Throughout her career, Cheesman has faced obstacles like sexism and self-doubt. “I was probably more naive when I was younger, but locally, when I ran for commissioner, I definitely noticed the concept of old families vs. new families,” she said. “I was only the second woman than ran and become a commissioner in Bordentown City’s history. But the most apparent sexism I’ve faced is in the Department of Corrections, because in that field, many people think women can’t handle the job and so you have to work twice as hard to prove that you can do it.”

Even with her work in the Bordentown Elks Lodge, Cheesman had to work past the older image of the Elks as a male-dominated environment. “Traditionally, the Elks was men only, and so there’s been a transition to allow women,” she said. “Change is slow, and culture is even slower.
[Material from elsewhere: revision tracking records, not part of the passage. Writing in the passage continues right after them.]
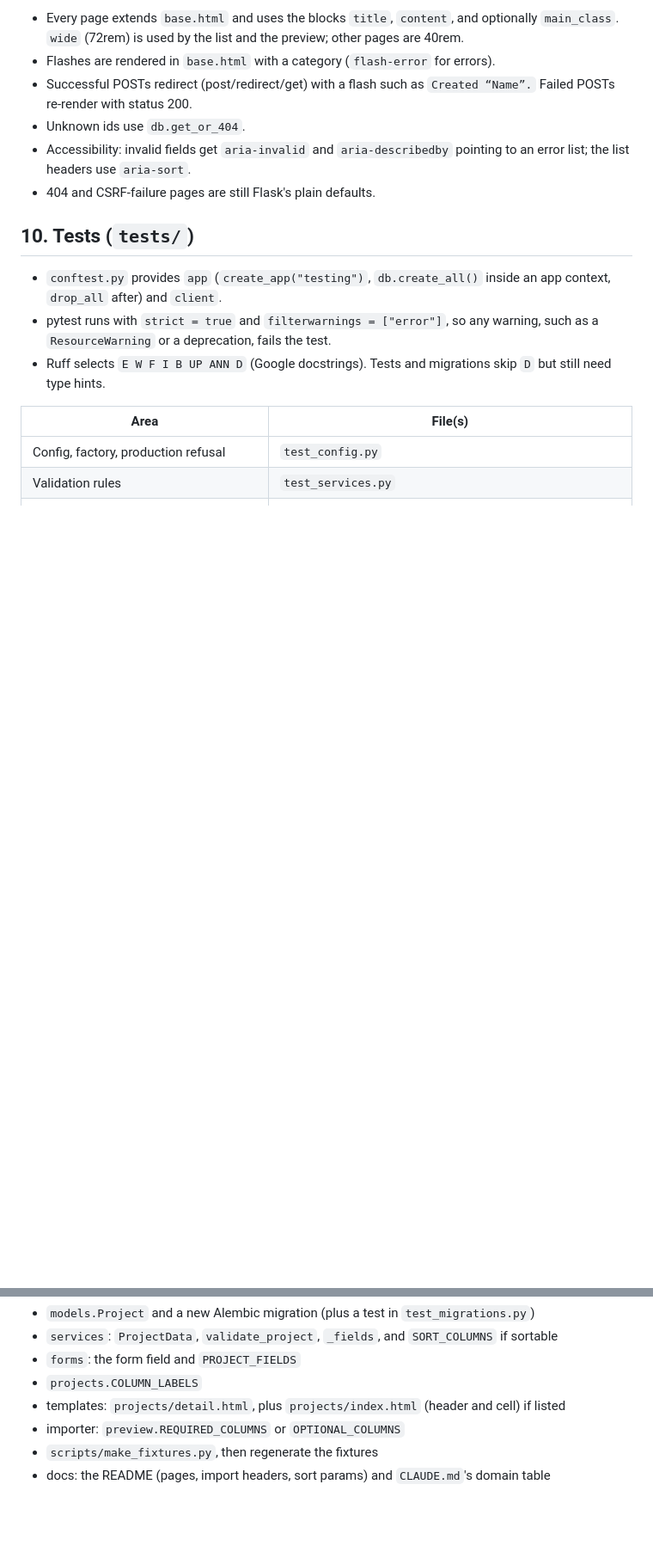
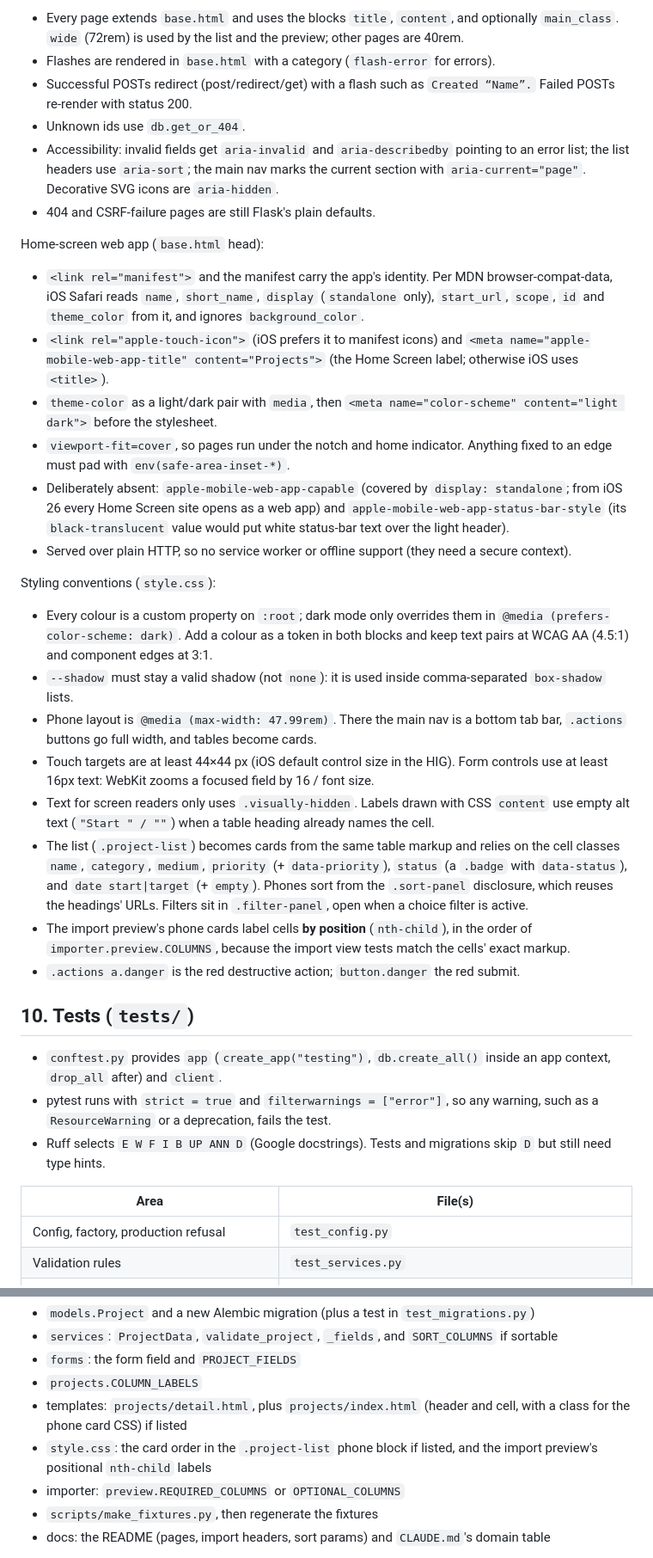
Before and after one commit to jmabes/project-tracker, a Markdown page: docs/ARCHITECTURE.md, 2 parts joined by grey strips. Shown at 86% size. Drawn GitHub-style; blank space fills up the shorter version.

```diff
--- a/docs/ARCHITECTURE.md
+++ b/docs/ARCHITECTURE.md
@@ -230,8 +235,54 @@ Template conventions:
   Failed POSTs re-render with status 200.
 - Unknown ids use `db.get_or_404`.
 - Accessibility: invalid fields get `aria-invalid` and `aria-describedby` pointing to
-  an error list; the list headers use `aria-sort`.
+  an error list; the list headers use `aria-sort`; the main nav marks the current
+  section with `aria-current="page"`. Decorative SVG icons are `aria-hidden`.
 - 404 and CSRF-failure pages are still Flask's plain defaults.
+
+Home-screen web app (`base.html` head):
+
+- `<link rel="manifest">` and the manifest carry the app's identity. Per MDN
+  browser-compat-data, iOS Safari reads `name`, `short_name`, `display`
+  (`standalone` only), `start_url`, `scope`, `id` and `theme_color` from it, and
+  ignores `background_color`.
+- `<link rel="apple-touch-icon">` (iOS prefers it to manifest icons) and
+  `<meta name="apple-mobile-web-app-title" content="Projects">` (the Home Screen
+  label; otherwise iOS uses `<title>`).
+- `theme-color` as a light/dark pair with `media`, then
+  `<meta name="color-scheme" content="light dark">` before the stylesheet.
+- `viewport-fit=cover`, so pages run under the notch and home indicator. Anything
+  fixed to an edge must pad with `env(safe-area-inset-*)`.
+- Deliberately absent: `apple-mobile-web-app-capable` (covered by
+  `display: standalone`; from iOS 26 every Home Screen site opens as a web app) and
+  `apple-mobile-web-app-status-bar-style` (its `black-translucent` value would put
+  white status-bar text over the light header).
+- Served over plain HTTP, so no service worker or offline support (they need a
+  secure context).
+
+Styling conventions (`style.css`):
+
+- Every colour is a custom property on `:root`; dark mode only overrides them in
+  `@media (prefers-color-scheme: dark)`. Add a colour as a token in both blocks and
+  keep text pairs at WCAG AA (4.5:1) and component edges at 3:1.
+- `--shadow` must stay a valid shadow (not `none`): it is used inside
+  comma-separated `box-shadow` lists.
+- Phone layout is `@media (max-width: 47.99rem)`. There the main nav is a bottom
+  tab bar, `.actions` buttons go full width, and tables become cards.
+- Touch targets are at least 44×44 px (iOS default control size in the HIG). Form
+  controls use at least 16px text: WebKit zooms a focused field by 16 / font size.
+- Text for screen readers only uses `.visually-hidden`. Labels drawn with CSS
+  `content` use empty alt text (`"Start " / ""`) when a table heading already names
+  the cell.
+- The list (`.project-list`) becomes cards from the same table markup and relies
+  on the cell classes `name`, `category`, `medium`, `priority` (+ `data-priority`),
+  `status` (a `.badge` with `data-status`), and `date start|target` (+ `empty`).
+  Phones sort from the `.sort-panel` disclosure, which reuses the headings' URLs.
+  Filters sit in `.filter-panel`, open when a choice filter is active.
+- The import preview's phone cards label cells **by position** (`nth-child`), in
+  the order of `importer.preview.COLUMNS`, because the import view tests match the
+  cells' exact markup.
+- `.actions a.danger` is the red destructive action; `button.danger` the red
+  submit.
 
 ## 10. Tests (`tests/`)
 
@@ -302,7 +355,10 @@ unrequested fields). Every place that enumerates fields:
 - `services`: `ProjectData`, `validate_project`, `_fields`, and `SORT_COLUMNS` if sortable
 - `forms`: the form field and `PROJECT_FIELDS`
 - `projects.COLUMN_LABELS`
-- templates: `projects/detail.html`, plus `projects/index.html` (header and cell) if listed
+- templates: `projects/detail.html`, plus `projects/index.html` (header and cell, with
+  a class for the phone card CSS) if listed
+- `style.css`: the card order in the `.project-list` phone block if listed, and the
+  import preview's positional `nth-child` labels
 - importer: `preview.REQUIRED_COLUMNS` or `OPTIONAL_COLUMNS`
 - `scripts/make_fixtures.py`, then regenerate the fixtures
 - docs: the README (pages, import headers, sort params) and `CLAUDE.md`'s domain table
```
Also changed, not shown: other parts of docs/ARCHITECTURE.md (+16 -4 lines), CHANGELOG.md (+2 -0 lines), README.md (+28 -2 lines).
My challenge has been moving the perception of the Elks from being a men-only place to a family-friend atmosphere.”

For the young women aspiring for a career in public service, Cheesman offered words of advice based on her own experience with these unspoken obstacles. “Don’t think you’re crazy, they are there,” she said. “I remember having a lot of self-doubt at times. It’s not overt, but you do get the sense sometimes. So you just have to believe that it’s not you, and you have to keep moving and keep doing.”

“The current age is incredible, because you can have that conversation, and people are generally hearing instead of ignoring you. There’s plenty of fields where both men and women are trying to do something different, and it’s difficult. But I think we’re now in a much more accepting world,” she added.

To overcome these barriers, Cheesman had a variety of female role models. “There are many women in our town who are my heroines and mentors and I want to thank all of them,” she said. “My mom, Patti DeSantis, was the greatest influence in my decision to be part of the community, she was a very active member in many organizations. Ellen Wehrman was not only my third grade teacher, but was a great mentor and friend in all of my endeavors. They both taught me to learn, to be brave, and to give back. In honor of them, I try to remember to do the same for the young women and men that are stepping up and guiding our community.”

Through her experience in public service, Cheesman has learned two important lessons. First, someone doesn’t need to have certain titles or positions to accomplish meaningful and valuable work. And second, change comes slow. “Through my experience as city commissioner, I learned that making positive change takes time,” she said. “Even if you have all the right plans and ideas, you need the right people to make something happen, and that can take a while.”

Looking forward, Cheesman hopes to continue her work with Tim Tyler, and spend more time with her children Michael “Max” Berton, 16, and Magdalena “Maggie” Berton, 14, who both attend Bordentown Regional High School.

“The Bordentown area has many different people who always come together in good times and bad. I’m proud to be a part of Bordentown City, Bordentown Township and Fieldsboro,” Cheesman said.